g to claim 1 where the objecfull field, and has less than 10 percent barrel distortion at the field edge, while, at the same time, is telecentric, and where the final imaging lens Surface Radius Thickness Aperture stop 0.65 inches before surface 6 V-no 60.33

Patent Citations
Cited PatentFiling datePublication dateApplicantTitle
US2171360 *Jun 9, 1937Aug 29, 1939Barr & Stroud LtdTelescope observation instrument
US2354614 *Jun 15, 1939Jul 25, 1944Kapella LtdOptical projection system
US3076271 *Jan 9, 1961Feb 5, 1963Communications Patents LtdFlight training and evaluating equipment
US3508822 *Feb 1, 1967Apr 28, 1970Brunswick CorpProjection system
Referenced by
Citing PatentFiling datePublication dateApplicantTitle
US3884573 *Jan 29, 1974May 20, 1975Computervision CorpApparatus for high resolution projection printing
US3914011 *Sep 10, 1974Oct 21, 1975Singer CoCascaded relay for improved scheimpflug probe
US3945713 *Jul 29, 1974Mar 23, 1976Fuji Photo Optical Co., Ltd.Image rotating optical system
US3972584 *Jun 26, 1974Aug 3, 1976Redifon LimitedCompound optical system with image tilt compensation
US4045116 *Feb 27, 1975Aug 30, 1977Russa Joseph AWide angle optical imaging system
US4090775 *Jul 1, 1975May 23, 1978Daniel Richard LobbMoveable optical probe for viewing a scale model with image tilting
US4152050 *Oct 21, 1977May 1, 1979Olympus Optical Company LimitedShift lens system
US4176937 *Feb 14, 1978Dec 4, 1979Tokyo Kogaku Kikai Kabushiki KaishaFinder system for photographing apparatus
US4877318 *Aug 22, 1984Oct 31, 1989Miles John RUltrathin reflective oval mirrors of varying sizes; crown glass, rare earth glass
US4965630 *Dec 15, 1989Oct 23, 1990Nikon CorporationProjection exposure apparatus
US5181108 *Oct 7, 1991Jan 19, 1993Greene Richard MGraphic input device with uniform sensitivity and no keystone distortion
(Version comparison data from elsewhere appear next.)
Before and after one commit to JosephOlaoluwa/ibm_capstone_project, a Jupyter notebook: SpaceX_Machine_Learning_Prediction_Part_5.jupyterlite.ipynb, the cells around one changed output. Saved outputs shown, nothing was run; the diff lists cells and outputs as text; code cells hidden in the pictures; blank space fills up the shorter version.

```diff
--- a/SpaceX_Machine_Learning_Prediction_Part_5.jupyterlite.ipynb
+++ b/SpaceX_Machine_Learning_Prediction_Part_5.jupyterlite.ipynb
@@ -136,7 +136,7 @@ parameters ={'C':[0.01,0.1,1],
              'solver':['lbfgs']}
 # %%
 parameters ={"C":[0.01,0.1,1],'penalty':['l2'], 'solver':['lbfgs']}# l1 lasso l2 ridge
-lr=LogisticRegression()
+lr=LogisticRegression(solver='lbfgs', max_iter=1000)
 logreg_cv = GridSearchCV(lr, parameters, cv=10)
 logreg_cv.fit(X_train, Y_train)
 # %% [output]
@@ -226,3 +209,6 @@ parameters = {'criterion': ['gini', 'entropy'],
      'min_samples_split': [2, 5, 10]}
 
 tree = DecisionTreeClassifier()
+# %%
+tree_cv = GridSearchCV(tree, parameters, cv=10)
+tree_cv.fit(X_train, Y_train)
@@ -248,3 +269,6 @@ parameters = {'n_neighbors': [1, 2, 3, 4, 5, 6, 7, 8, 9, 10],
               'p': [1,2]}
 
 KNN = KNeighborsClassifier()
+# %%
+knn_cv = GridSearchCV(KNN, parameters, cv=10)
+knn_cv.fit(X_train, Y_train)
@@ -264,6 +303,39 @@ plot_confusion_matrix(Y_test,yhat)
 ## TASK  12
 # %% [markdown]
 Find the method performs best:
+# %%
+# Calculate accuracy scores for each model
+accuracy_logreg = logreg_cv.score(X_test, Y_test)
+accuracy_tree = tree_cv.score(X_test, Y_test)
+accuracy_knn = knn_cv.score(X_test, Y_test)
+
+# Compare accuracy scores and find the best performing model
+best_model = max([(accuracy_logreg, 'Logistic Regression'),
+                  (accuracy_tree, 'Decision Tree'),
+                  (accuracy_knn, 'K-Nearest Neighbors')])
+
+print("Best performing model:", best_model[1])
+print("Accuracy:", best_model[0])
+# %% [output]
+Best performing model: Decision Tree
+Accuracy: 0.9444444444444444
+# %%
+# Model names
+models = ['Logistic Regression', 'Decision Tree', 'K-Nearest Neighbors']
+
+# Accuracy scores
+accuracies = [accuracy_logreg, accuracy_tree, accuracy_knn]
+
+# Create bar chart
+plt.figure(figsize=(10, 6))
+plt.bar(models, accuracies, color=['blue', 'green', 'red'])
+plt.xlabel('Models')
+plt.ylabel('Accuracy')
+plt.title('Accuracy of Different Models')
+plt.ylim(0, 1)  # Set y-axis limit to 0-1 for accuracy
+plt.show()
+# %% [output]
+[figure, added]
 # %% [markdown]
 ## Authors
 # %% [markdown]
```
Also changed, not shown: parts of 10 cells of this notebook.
US5727236 *Jun 30, 1994Mar 10, 1998Frazier; James A.Wide angle, deep field, close focusing optical system
US6012816 *Oct 7, 1997Jan 11, 2000Beiser; LeoOptical projection apparatus and method
US6212334Apr 30, 1999Apr 3, 2001Cine Photo Tech, Inc.Supplementary optical system for a camera
US6282022 *Nov 16, 1999Aug 28, 2001Asahi Kogaku Kogyo Kabushiki KaishaReal-image finder optical system
US6328448Jun 17, 1999Dec 11, 2001Scram Technologies, Inc.Optical projection apparatus and method
CN100529659CMay 21, 2007Aug 19, 2009北京航空航天大学Active mechanism for obtaining laser three dimension depth of field
Classifications
U.S. Classification359/433, 359/431, 353/69, 355/52, 359/668
International ClassificationG09B9/08, G02B13/00, G09B9/32
Cooperative ClassificationG02B13/00, G09B9/08, G09B9/326
European ClassificationG02B13/00, G09B9/08, G09B9/32C
Legal Events
DateCodeEventDescription
Feb 22, 1988ASAssignment
Owner name: LORAL CORPORATION, 600 THIRD AVENUE, NEW YORK, NEW
Free format text: ASSIGNMENT OF ASSIGNORS INTEREST.;ASSIGNOR:GOODYEAR AEROSPACE CORPORATION;REEL/FRAME:004869/0167
Effective date: 19871218
Owner name: LORAL CORPORATION,NEW YORK
Free format text: ASSIGNMENT OF ASSIGNORS INTEREST;ASSIGNOR:GOODYEAR AEROSPACE CORPORATION;REEL/FRAME:004869/0167